▶ [What you are asked to do]:
Copy the data that follows exactly, and include none of its images.

** Record set follows **

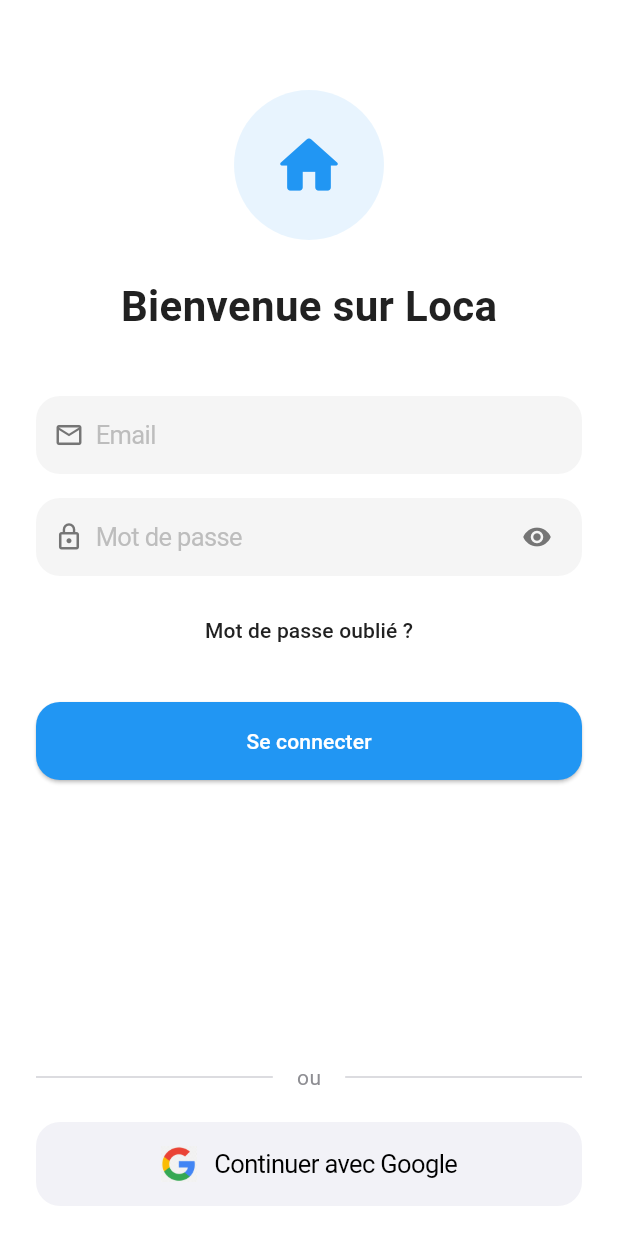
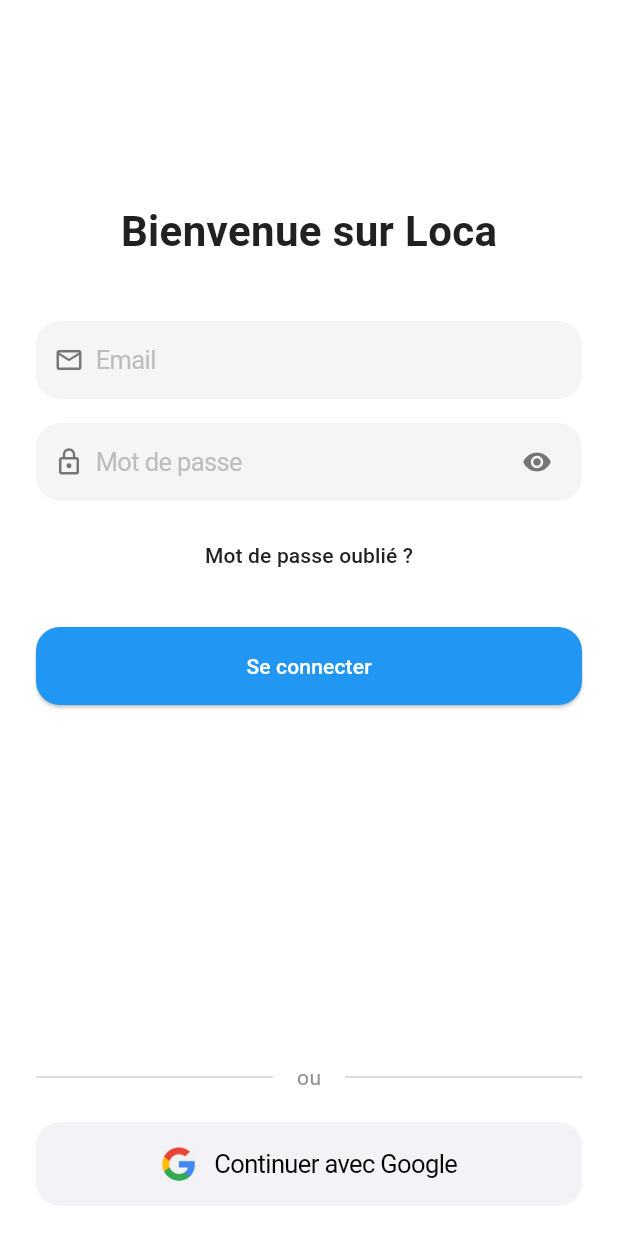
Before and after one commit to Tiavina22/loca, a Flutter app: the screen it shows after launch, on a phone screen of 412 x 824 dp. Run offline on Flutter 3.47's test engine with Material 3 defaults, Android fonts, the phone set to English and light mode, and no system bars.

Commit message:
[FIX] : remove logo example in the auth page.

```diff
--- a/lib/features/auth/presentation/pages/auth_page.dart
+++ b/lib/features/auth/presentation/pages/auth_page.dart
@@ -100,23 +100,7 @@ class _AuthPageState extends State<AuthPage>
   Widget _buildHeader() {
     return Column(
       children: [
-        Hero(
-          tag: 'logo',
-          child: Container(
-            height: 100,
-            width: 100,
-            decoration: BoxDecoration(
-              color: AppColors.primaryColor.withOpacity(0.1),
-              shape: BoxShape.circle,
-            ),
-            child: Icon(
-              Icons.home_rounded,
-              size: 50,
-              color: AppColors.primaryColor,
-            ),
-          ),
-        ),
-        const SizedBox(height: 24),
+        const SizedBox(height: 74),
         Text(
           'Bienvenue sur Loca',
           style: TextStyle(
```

** End of Record set **

▶ [Answer to this exercise]:
Before and after one commit to Tiavina22/loca, a Flutter app: the screen it shows after launch, on a phone screen of 412 x 824 dp. Run offline on Flutter 3.47's test engine with Material 3 defaults, Android fonts, the phone set to English and light mode, and no system bars.

Commit message:
[FIX] : remove logo example in the auth page.

```diff
--- a/lib/features/auth/presentation/pages/auth_page.dart
+++ b/lib/features/auth/presentation/pages/auth_page.dart
@@ -100,23 +100,7 @@ class _AuthPageState extends State<AuthPage>
   Widget _buildHeader() {
     return Column(
       children: [
-        Hero(
-          tag: 'logo',
-          child: Container(
-            height: 100,
-            width: 100,
-            decoration: BoxDecoration(
-              color: AppColors.primaryColor.withOpacity(0.1),
-              shape: BoxShape.circle,
-            ),
-            child: Icon(
-              Icons.home_rounded,
-              size: 50,
-              color: AppColors.primaryColor,
-            ),
-          ),
-        ),
-        const SizedBox(height: 24),
+        const SizedBox(height: 74),
         Text(
           'Bienvenue sur Loca',
           style: TextStyle(
```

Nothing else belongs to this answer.